As the Palestinian — who arrived in Austria from Gaza as a refugee eight years ago — carefully looked out to see what was happening, the 20-year-old shooter ran past the entrance towards the more crowded parts of the district.
After instructing his team to hide, Osama pointed out to armed police the direction in which the attacker headed.
As the terrorist began shooting at the police, the 23-year-old could not stand by idly and watch, which pushed him to go and do as much as he could to help.
“When Osama was in Gaza, he witnessed at least two to three wars so he has background on what to do when gunshots or bombs happen,” Osama’s father, Khalid Abu Al-Hassana, told Arab News.
“This act is also based on his own intuition, his humanity and his manners,” he added.
Khalid said that it was Islam that had taught his son to help others in trouble.
“We, the Palestinian people, the Arab people, the Muslims — this is our way and our religion, and this is how we were brought up.
“This is how my father raised me, and this is how I raised Osama,” he added.
Osama was not the only Palestinian to aid the police during the fatal attack that evening, as Bassel Abu Khaled was among those on the front lines as well.
However, Abu Khaled declined to be interviewed regarding his role in stopping the attacker, instead only stating that it was his nature as a human being.
The attack happened hours before a partial lockdown was due to go into effect in Austria due to the rising spread of the coronavirus disease, with restaurants, cafes and hotels shuttered and restrictions enforced on movement at night.

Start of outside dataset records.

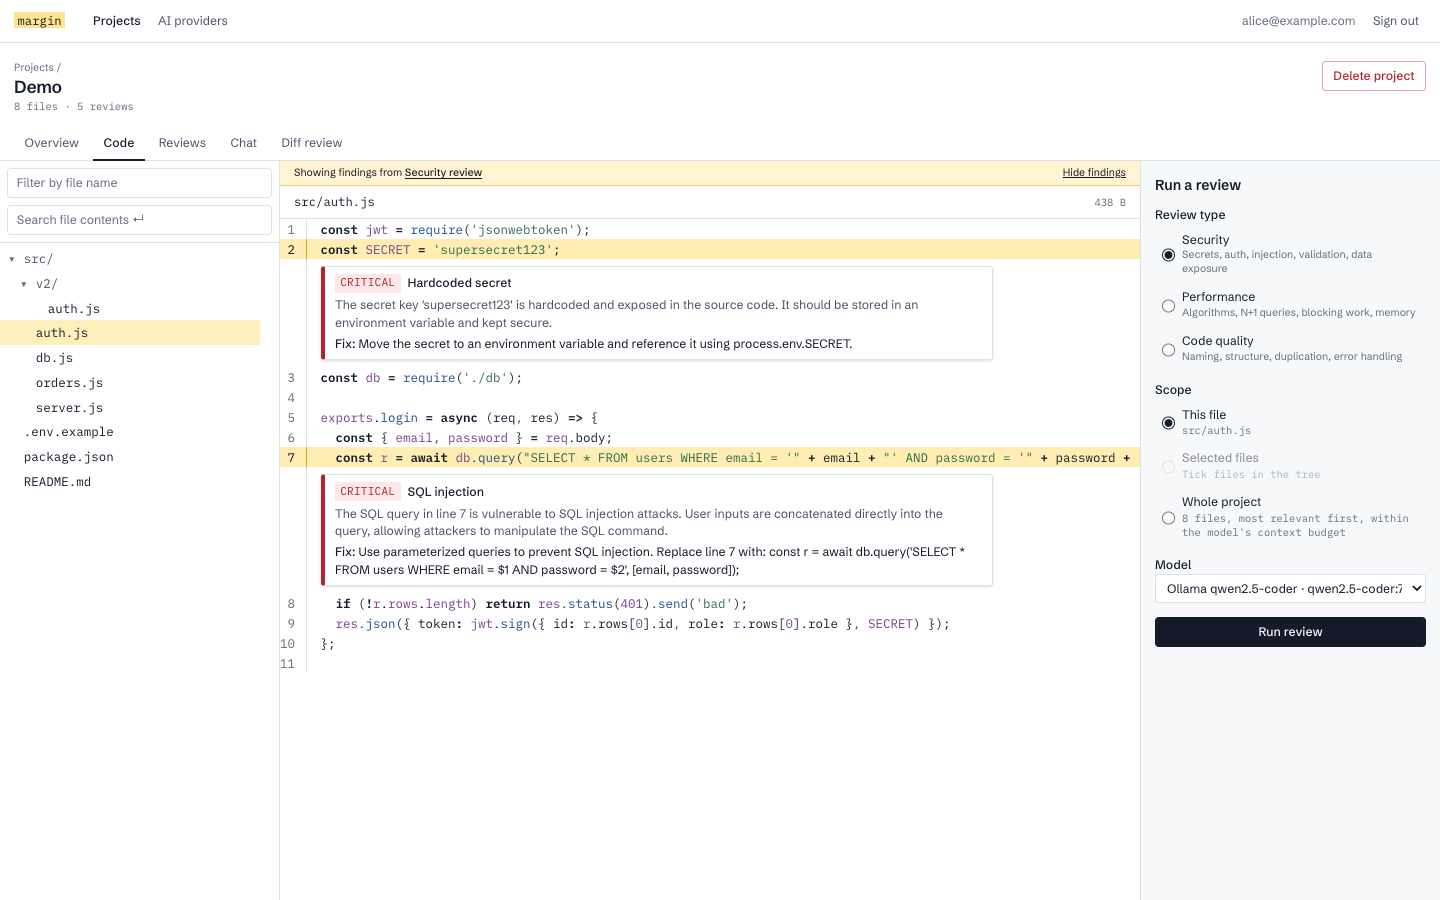
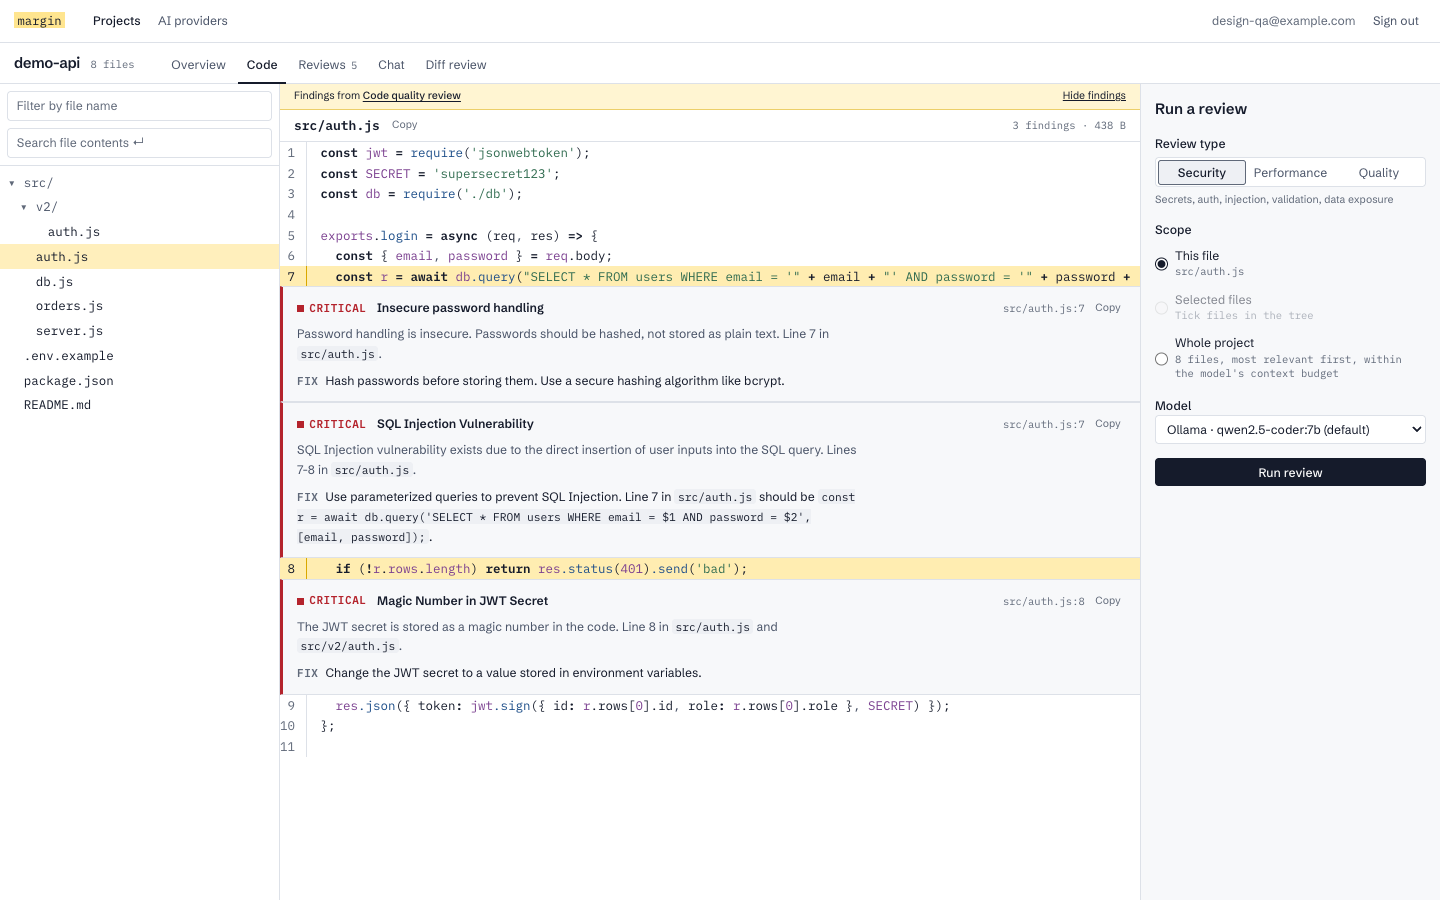
docs: update walkthrough and screenshots for the review UI

diff --git a/DEMO.md b/DEMO.md
@@ -51,9 +51,9 @@ itself.
 ## 6. Security review (single file)
 
 Back to the project → **Code** → open `src/auth.js` → **Security** · **This file** → **Run review**.
-The review page shows the severity counts and findings for the hardcoded secret and the SQL
-injection. Click `src/auth.js:7`: the explorer opens with line 7 highlighted and the finding pinned
-beneath it.
+The review page groups findings by file and shows each one under the code it cites, with the line
+highlighted. Filter by severity, or press `j` / `k` to step through findings. Click `src/auth.js:7`:
+the explorer opens the whole file with line 7 highlighted and the finding pinned beneath it.
 
 ## 7. Performance review (selected files)
 
@@ -63,7 +63,7 @@ checkbox) → **Performance** · **Selected files** → **Run review**. Expect t
 
 ## 8. Code quality review (whole project)
 
-**Code** → **Code quality** · **Whole project** → **Run review**. The **Coverage** section lists every
+**Code** → **Quality** · **Whole project** → **Run review**. The **Coverage** section lists every
 file sent to the model. For large projects it also lists the files left out because they did not fit
 the context budget.
 
@@ -76,14 +76,16 @@ across projects.
 ## 10. Chat with the code
 
 **Chat → New chat** → click *Which file handles database connections?* The answer cites `src/db.js`
-and lists **Based on:** with the files retrieved for this question. Ask a follow-up such as *Is that
+and lists **Based on** with the files retrieved for this question. Ask a follow-up such as *Is that
 connection pooled?*; earlier turns are sent as history.
 
 ## 11. Bonus features
 
-**Diff review:** **Diff review** tab → Version A `src/auth.js`, Version B *Another file* →
+**Diff review:** **Diff review** tab → Original `src/auth.js`, Changed *Another project file* →
 `src/v2/auth.js` → **Review changes**. The model reviews only the changed lines and should flag the
-`algorithm: 'none'` JWT signing as a security problem introduced by the "fix". Alternatively choose
+`algorithm: 'none'` JWT signing as a security problem introduced by the "fix". The review page
+redraws the diff with the finding pinned under the changed line (pasted text is not stored, so an
+**Edited text** review shows the findings without the diff). Alternatively choose
 **Edited text**, click **Start from auth.js** and edit it by hand.
 
 **Architecture analysis:** **Overview** tab → **Analyse architecture**. Expect components

diff --git a/README.md b/README.md
@@ -19,7 +19,7 @@ with OpenAI, LM Studio, Ollama, OpenRouter and other compatible servers.
 | ZIP ingestion | Up to 20 MB. Checked by magic bytes, parsed in memory and never written to disk or executed. Zip Slip and zip bombs are rejected. `node_modules`, `.git`, build output, binaries, symlinks and likely secret files (`.env`, keys, `.npmrc`, ...) are skipped, and the UI reports each skipped file with the reason. |
 | Code explorer | File tree, name filter, full-text content search, syntax highlighting (Shiki, grammars loaded on demand), line numbers. Contents are fetched one file at a time. |
 | Reviews | Security, performance and code-quality modes over **this file**, **selected files** (up to 50) or the **whole project**, with the scope chosen explicitly. Model output is validated with Zod and retried once with the errors fed back. Findings that cite files the model wasn't shown are discarded. |
-| Review UX | Severity counts, issue cards and recommendations. Each `file:line` opens the explorer with the line highlighted and the finding pinned underneath. The Coverage section lists files that didn't fit the context budget. |
+| Review UX | Findings grouped by file and pinned under the code they cite (diff reviews redraw the diff), severity filter, `j`/`k` navigation. Each `file:line` opens the explorer with the line highlighted. The Coverage section lists files that didn't fit the context budget. |
 | History | Paginated, searchable (summary, finding titles, file paths) and filterable by type, per project and across projects. |
 | Chat | Per-project chat sessions. Keyword retrieval runs in Postgres, only the best-matching files are sent under a character budget, and each answer lists the files it was based on. |
 | Diff review (bonus) | Compare a file with another file or with edited text. Only the changed lines, with a little context, are sent to the model. |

Four people — including the gunman — were killed, in what Austrian Chancellor Sebastian Kurz described as a “repulsive terrorist attack.” The attacker was later identified as 20-year-old convicted extremist Kujtim Fejzulai, from Vienna.